EXCERPTED RECORDS:
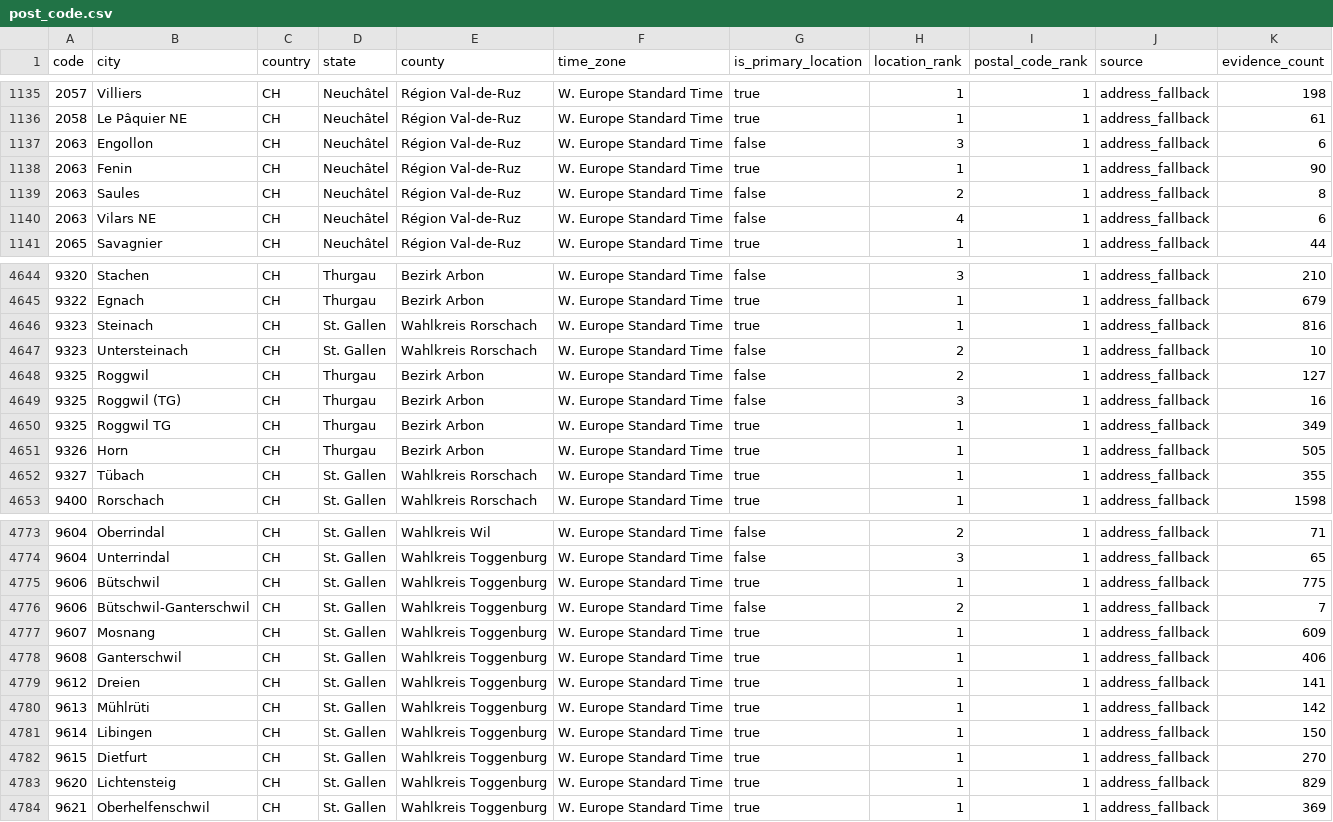
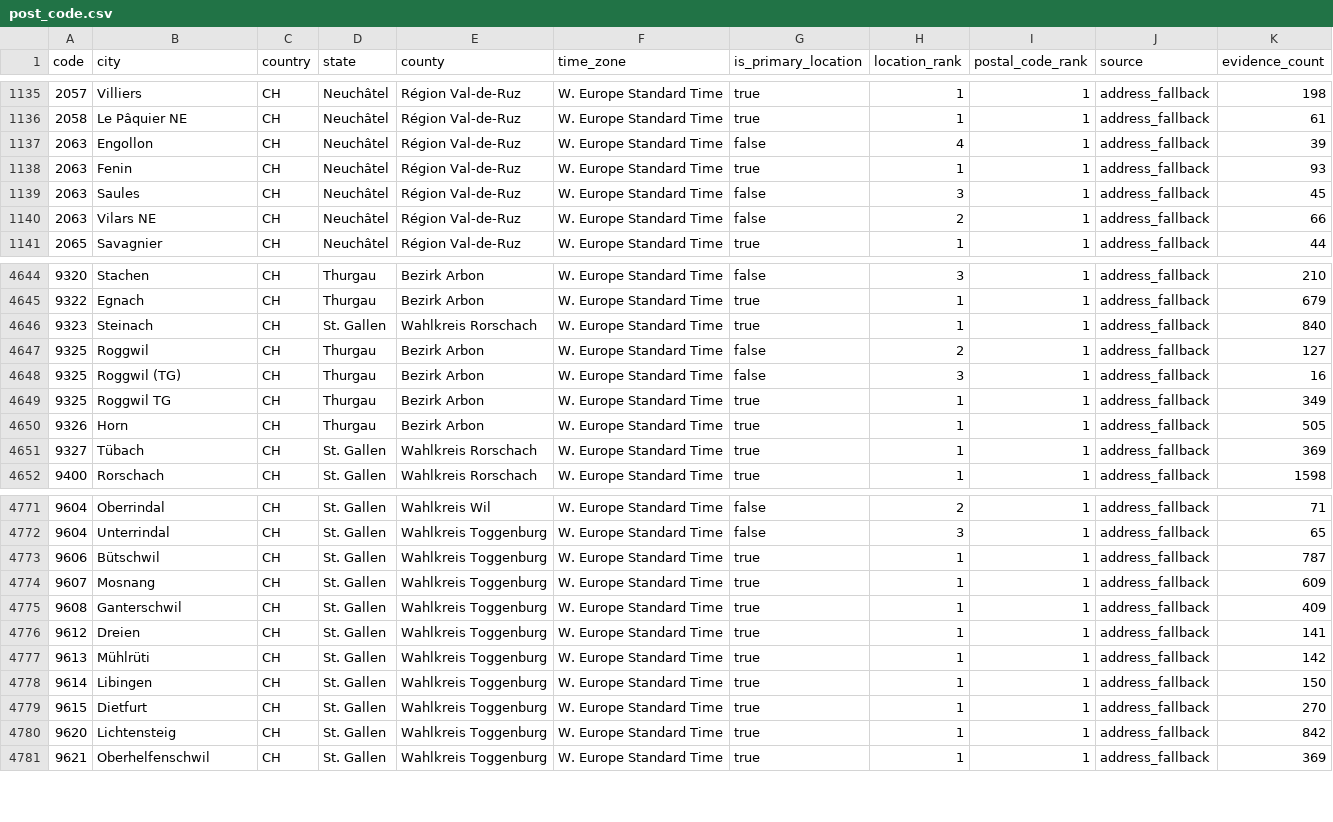
Before and after one commit to Schoenfeld-Solutions/open-postal-codes, a CSV file: data/public/v1/ch/post_code.csv, drawn as a sheet; only a part is shown, gaps mark what is left out; the diff covers the shown part only.

```diff
--- a/data/public/v1/ch/post_code.csv
+++ b/data/public/v1/ch/post_code.csv
@@ -1136,6 +1136,6 @@ code,city,country,state,county,time_zone,is_primary_location,location_rank,posta
 2058,Le Pâquier NE,CH,Neuchâtel,Région Val-de-Ruz,W. Europe Standard Time,true,1,1,address_fallback,61
-2063,Engollon,CH,Neuchâtel,Région Val-de-Ruz,W. Europe Standard Time,false,3,1,address_fallback,6
-2063,Fenin,CH,Neuchâtel,Région Val-de-Ruz,W. Europe Standard Time,true,1,1,address_fallback,90
-2063,Saules,CH,Neuchâtel,Région Val-de-Ruz,W. Europe Standard Time,false,2,1,address_fallback,8
-2063,Vilars NE,CH,Neuchâtel,Région Val-de-Ruz,W. Europe Standard Time,false,4,1,address_fallback,6
+2063,Engollon,CH,Neuchâtel,Région Val-de-Ruz,W. Europe Standard Time,false,4,1,address_fallback,39
+2063,Fenin,CH,Neuchâtel,Région Val-de-Ruz,W. Europe Standard Time,true,1,1,address_fallback,93
+2063,Saules,CH,Neuchâtel,Région Val-de-Ruz,W. Europe Standard Time,false,3,1,address_fallback,45
+2063,Vilars NE,CH,Neuchâtel,Région Val-de-Ruz,W. Europe Standard Time,false,2,1,address_fallback,66
 2065,Savagnier,CH,Neuchâtel,Région Val-de-Ruz,W. Europe Standard Time,true,1,1,address_fallback,44
@@ -4645,4 +4645,3 @@ code,city,country,state,county,time_zone,is_primary_location,location_rank,posta
 9322,Egnach,CH,Thurgau,Bezirk Arbon,W. Europe Standard Time,true,1,1,address_fallback,679
-9323,Steinach,CH,St. Gallen,Wahlkreis Rorschach,W. Europe Standard Time,true,1,1,address_fallback,816
-9323,Untersteinach,CH,St. Gallen,Wahlkreis Rorschach,W. Europe Standard Time,false,2,1,address_fallback,10
+9323,Steinach,CH,St. Gallen,Wahlkreis Rorschach,W. Europe Standard Time,true,1,1,address_fallback,840
 9325,Roggwil,CH,Thurgau,Bezirk Arbon,W. Europe Standard Time,false,2,1,address_fallback,127
@@ -4651,3 +4650,3 @@ code,city,country,state,county,time_zone,is_primary_location,location_rank,posta
 9326,Horn,CH,Thurgau,Bezirk Arbon,W. Europe Standard Time,true,1,1,address_fallback,505
-9327,Tübach,CH,St. Gallen,Wahlkreis Rorschach,W. Europe Standard Time,true,1,1,address_fallback,355
+9327,Tübach,CH,St. Gallen,Wahlkreis Rorschach,W. Europe Standard Time,true,1,1,address_fallback,369
 9400,Rorschach,CH,St. Gallen,Wahlkreis Rorschach,W. Europe Standard Time,true,1,1,address_fallback,1598
@@ -4774,6 +4772,5 @@ code,city,country,state,county,time_zone,is_primary_location,location_rank,posta
 9604,Unterrindal,CH,St. Gallen,Wahlkreis Toggenburg,W. Europe Standard Time,false,3,1,address_fallback,65
-9606,Bütschwil,CH,St. Gallen,Wahlkreis Toggenburg,W. Europe Standard Time,true,1,1,address_fallback,775
-9606,Bütschwil-Ganterschwil,CH,St. Gallen,Wahlkreis Toggenburg,W. Europe Standard Time,false,2,1,address_fallback,7
+9606,Bütschwil,CH,St. Gallen,Wahlkreis Toggenburg,W. Europe Standard Time,true,1,1,address_fallback,787
 9607,Mosnang,CH,St. Gallen,Wahlkreis Toggenburg,W. Europe Standard Time,true,1,1,address_fallback,609
-9608,Ganterschwil,CH,St. Gallen,Wahlkreis Toggenburg,W. Europe Standard Time,true,1,1,address_fallback,406
+9608,Ganterschwil,CH,St. Gallen,Wahlkreis Toggenburg,W. Europe Standard Time,true,1,1,address_fallback,409
 9612,Dreien,CH,St. Gallen,Wahlkreis Toggenburg,W. Europe Standard Time,true,1,1,address_fallback,141
@@ -4782,3 +4779,3 @@ code,city,country,state,county,time_zone,is_primary_location,location_rank,posta
 9615,Dietfurt,CH,St. Gallen,Wahlkreis Toggenburg,W. Europe Standard Time,true,1,1,address_fallback,270
-9620,Lichtensteig,CH,St. Gallen,Wahlkreis Toggenburg,W. Europe Standard Time,true,1,1,address_fallback,829
+9620,Lichtensteig,CH,St. Gallen,Wahlkreis Toggenburg,W. Europe Standard Time,true,1,1,address_fallback,842
 9621,Oberhelfenschwil,CH,St. Gallen,Wahlkreis Toggenburg,W. Europe Standard Time,true,1,1,address_fallback,369
```
Also changed, not shown: 1 removed row and 98 edited cells elsewhere in this file, data/public/v1/at/post_code.csv, data/public/v1/de/post_code.csv, 25 other files.
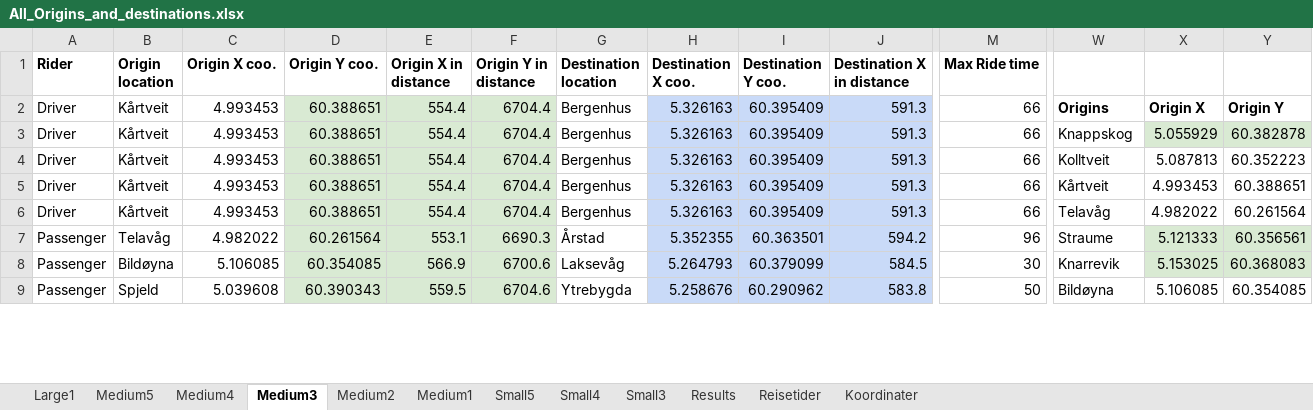
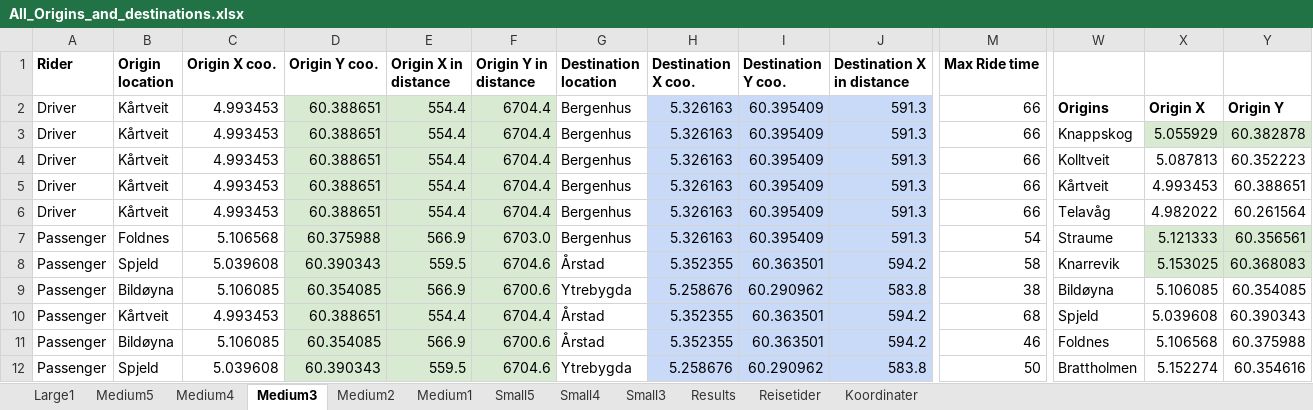
Before and after one commit to tonyyang1998/samkjoring2022, an Excel workbook: All_Origins_and_destinations.xlsx, sheet Medium3, drawn as a sheet; only a part is shown, gaps mark what is left out; values as stored, in another font and other column widths than the file's, no borders; addresses are those after the commit; rows hold the shown columns only; the diff covers the shown part only; the diff names each change by its address in the sheet, - before the commit and + after, or states it on an @@ line.

```diff
--- a/All_Origins_and_destinations.xlsx (sheet Medium3)
+++ b/All_Origins_and_destinations.xlsx (sheet Medium3)
+row 7: Passenger | Foldnes | 5.106568 | 60.375988 | 566.9 | 6703.0 | Bergenhus | 5.326163 | 60.395409 | 591.3 | 54 | Straume | 5.121333 | 60.356561
-B8 (Origin location): Telavåg
+B8 (Origin location): Spjeld
-C8 (Origin X coo.): 4.982022
+C8 (Origin X coo.): 5.039608
-D8 (Origin Y coo.): 60.261564
+D8 (Origin Y coo.): 60.390343
-E8 (Origin X in distance): 553.1
+E8 (Origin X in distance): 559.5
-F8 (Origin Y in distance): 6690.3
+F8 (Origin Y in distance): 6704.6
-M8 (Max Ride time): 96
+M8 (Max Ride time): 58
-W8: Straume
+W8: Knarrevik
-X8: 5.121333
+X8: 5.153025
-Y8: 60.356561
+Y8: 60.368083
-G9 (Destination location): Laksevåg
+G9 (Destination location): Ytrebygda
-H9 (Destination X coo.): 5.264793
+H9 (Destination X coo.): 5.258676
-I9 (Destination Y coo.): 60.379099
+I9 (Destination Y coo.): 60.290962
-J9 (Destination X in distance): 584.5
+J9 (Destination X in distance): 583.8
-M9 (Max Ride time): 30
+M9 (Max Ride time): 38
-W9: Knarrevik
+W9: Bildøyna
-X9: 5.153025
+X9: 5.106085
-X9:Y9 fill: #D9EAD3
+X9:Y9 fill: none
-Y9: 60.368083
+Y9: 60.354085
+row 10: Passenger | Kårtveit | 4.993453 | 60.388651 | 554.4 | 6704.4 | Årstad | 5.352355 | 60.363501 | 594.2 | 68 | Spjeld | 5.039608 | 60.390343
+row 11: Passenger | Bildøyna | 5.106085 | 60.354085 | 566.9 | 6700.6 | Årstad | 5.352355 | 60.363501 | 594.2 | 46 | Foldnes | 5.106568 | 60.375988
-W12: Bildøyna
+W12: Brattholmen
-X12: 5.106085
+X12: 5.152274
-Y12: 60.354085
+Y12: 60.354616
```
Also changed, not shown: 2 added rows, 5 removed rows, 89 edited cells and cell formats elsewhere in this sheet, sheet Medium5, sheet Medium4, sheet Medium1, sheet Medium2, sheet Small5, sheet Small4, 1 more sheet, formulas that keep their value, 2 other files.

PROMPT: From the entries, count the lines that hold the string "distance". Nothing but the number is needed.

ANSWER TO THE EXERCISE: 6